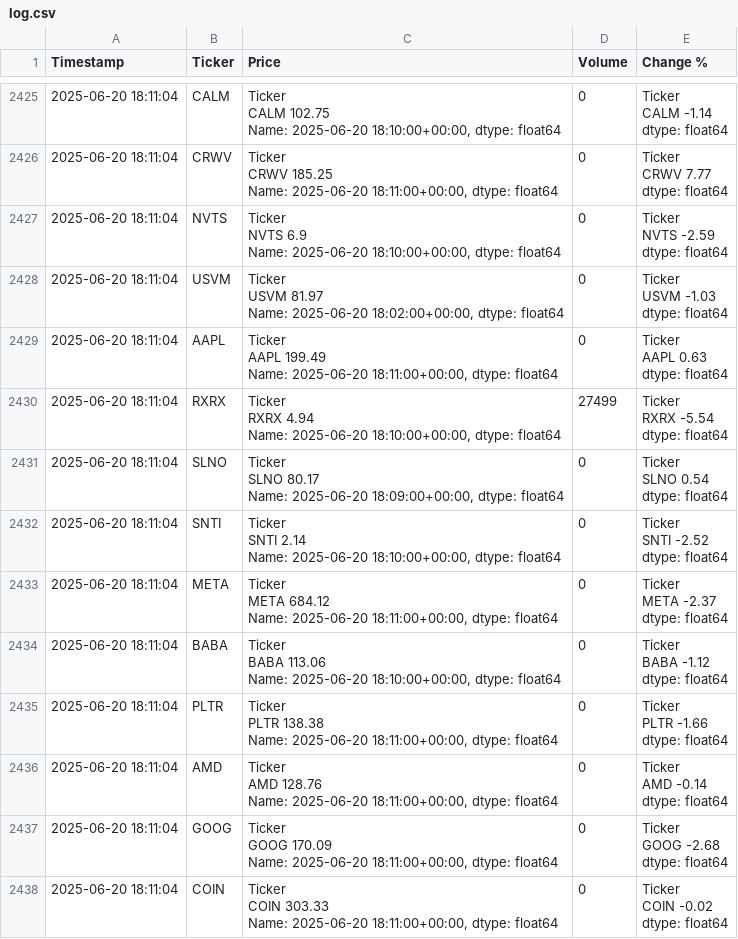
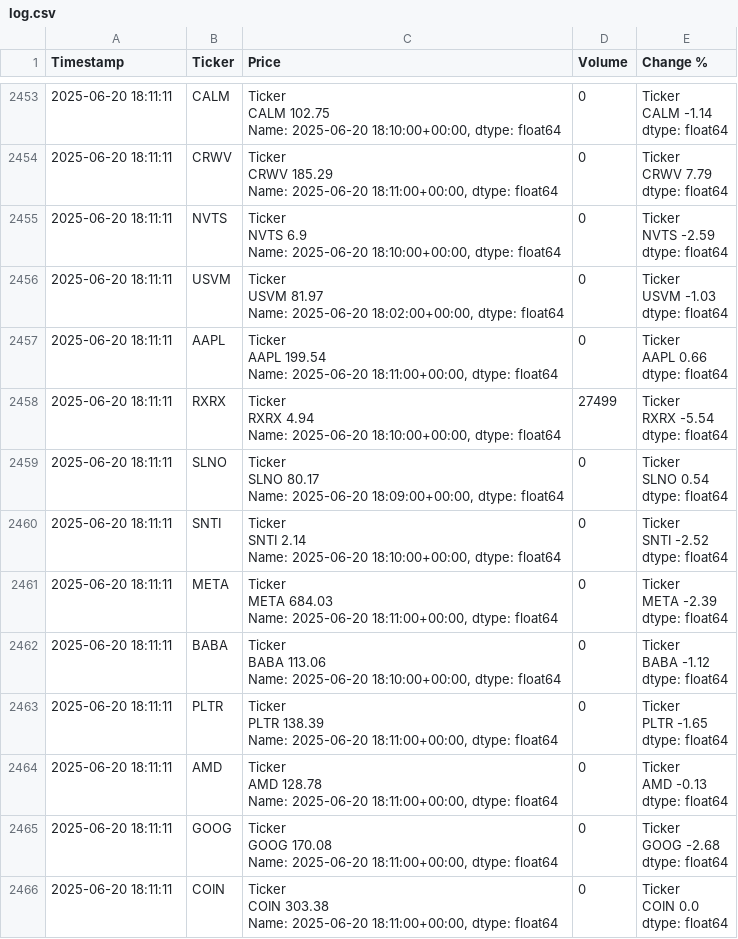
Before and after one commit to dbarber530/Logger3.0, a CSV file: data/log.csv, drawn as a sheet; only a part is shown, gaps mark what is left out; addresses are those after the commit; ↵ is a line break in a cell; the diff covers the shown part only; the diff names each change by its address in the sheet, - before the commit and + after, or states it on an @@ line.

```diff
--- a/data/log.csv
+++ b/data/log.csv
-A2453:A2466 (Timestamp): 2025-06-20 18:11:04
+A2453:A2466 (Timestamp): 2025-06-20 18:11:11
-C2454 (Price): Ticker ↵ CRWV 185.25 ↵ Name: 2025-06-20…
+C2454 (Price): Ticker ↵ CRWV 185.29 ↵ Name: 2025-06-20…
-E2454 (Change %): Ticker ↵ CRWV 7.77 ↵ dtype: float64
+E2454 (Change %): Ticker ↵ CRWV 7.79 ↵ dtype: float64
-C2457 (Price): Ticker ↵ AAPL 199.49 ↵ Name: 2025-06-20…
+C2457 (Price): Ticker ↵ AAPL 199.54 ↵ Name: 2025-06-20…
-E2457 (Change %): Ticker ↵ AAPL 0.63 ↵ dtype: float64
+E2457 (Change %): Ticker ↵ AAPL 0.66 ↵ dtype: float64
-C2461 (Price): Ticker ↵ META 684.12 ↵ Name: 2025-06-20…
+C2461 (Price): Ticker ↵ META 684.03 ↵ Name: 2025-06-20…
-E2461 (Change %): Ticker ↵ META -2.37 ↵ dtype: float64
+E2461 (Change %): Ticker ↵ META -2.39 ↵ dtype: float64
-C2463 (Price): Ticker ↵ PLTR 138.38 ↵ Name: 2025-06-20…
+C2463 (Price): Ticker ↵ PLTR 138.39 ↵ Name: 2025-06-20…
-E2463 (Change %): Ticker ↵ PLTR -1.66 ↵ dtype: float64
+E2463 (Change %): Ticker ↵ PLTR -1.65 ↵ dtype: float64
-C2464 (Price): Ticker ↵ AMD 128.76 ↵ Name: 2025-06-20…
+C2464 (Price): Ticker ↵ AMD 128.78 ↵ Name: 2025-06-20…
-E2464 (Change %): Ticker ↵ AMD -0.14 ↵ dtype: float64
+E2464 (Change %): Ticker ↵ AMD -0.13 ↵ dtype: float64
-C2465 (Price): Ticker ↵ GOOG 170.09 ↵ Name: 2025-06-20…
+C2465 (Price): Ticker ↵ GOOG 170.08 ↵ Name: 2025-06-20…
-C2466 (Price): Ticker ↵ COIN 303.33 ↵ Name: 2025-06-20…
+C2466 (Price): Ticker ↵ COIN 303.38 ↵ Name: 2025-06-20…
-E2466 (Change %): Ticker ↵ COIN -0.02 ↵ dtype: float64
+E2466 (Change %): Ticker ↵ COIN 0.0 ↵ dtype: float64
```
Also changed, not shown: 28 added rows and 33 edited cells elsewhere in this file.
■ ■ ■
**PROMPT**
With images omitted, retype the data word for word.

**WRITTEN REPLY**
Before and after one commit to dbarber530/Logger3.0, a CSV file: data/log.csv, drawn as a sheet; only a part is shown, gaps mark what is left out; addresses are those after the commit; ↵ is a line break in a cell; the diff covers the shown part only; the diff names each change by its address in the sheet, - before the commit and + after, or states it on an @@ line.

```diff
--- a/data/log.csv
+++ b/data/log.csv
-A2453:A2466 (Timestamp): 2025-06-20 18:11:04
+A2453:A2466 (Timestamp): 2025-06-20 18:11:11
-C2454 (Price): Ticker ↵ CRWV 185.25 ↵ Name: 2025-06-20…
+C2454 (Price): Ticker ↵ CRWV 185.29 ↵ Name: 2025-06-20…
-E2454 (Change %): Ticker ↵ CRWV 7.77 ↵ dtype: float64
+E2454 (Change %): Ticker ↵ CRWV 7.79 ↵ dtype: float64
-C2457 (Price): Ticker ↵ AAPL 199.49 ↵ Name: 2025-06-20…
+C2457 (Price): Ticker ↵ AAPL 199.54 ↵ Name: 2025-06-20…
-E2457 (Change %): Ticker ↵ AAPL 0.63 ↵ dtype: float64
+E2457 (Change %): Ticker ↵ AAPL 0.66 ↵ dtype: float64
-C2461 (Price): Ticker ↵ META 684.12 ↵ Name: 2025-06-20…
+C2461 (Price): Ticker ↵ META 684.03 ↵ Name: 2025-06-20…
-E2461 (Change %): Ticker ↵ META -2.37 ↵ dtype: float64
+E2461 (Change %): Ticker ↵ META -2.39 ↵ dtype: float64
-C2463 (Price): Ticker ↵ PLTR 138.38 ↵ Name: 2025-06-20…
+C2463 (Price): Ticker ↵ PLTR 138.39 ↵ Name: 2025-06-20…
-E2463 (Change %): Ticker ↵ PLTR -1.66 ↵ dtype: float64
+E2463 (Change %): Ticker ↵ PLTR -1.65 ↵ dtype: float64
-C2464 (Price): Ticker ↵ AMD 128.76 ↵ Name: 2025-06-20…
+C2464 (Price): Ticker ↵ AMD 128.78 ↵ Name: 2025-06-20…
-E2464 (Change %): Ticker ↵ AMD -0.14 ↵ dtype: float64
+E2464 (Change %): Ticker ↵ AMD -0.13 ↵ dtype: float64
-C2465 (Price): Ticker ↵ GOOG 170.09 ↵ Name: 2025-06-20…
+C2465 (Price): Ticker ↵ GOOG 170.08 ↵ Name: 2025-06-20…
-C2466 (Price): Ticker ↵ COIN 303.33 ↵ Name: 2025-06-20…
+C2466 (Price): Ticker ↵ COIN 303.38 ↵ Name: 2025-06-20…
-E2466 (Change %): Ticker ↵ COIN -0.02 ↵ dtype: float64
+E2466 (Change %): Ticker ↵ COIN 0.0 ↵ dtype: float64
```
Also changed, not shown: 28 added rows and 33 edited cells elsewhere in this file.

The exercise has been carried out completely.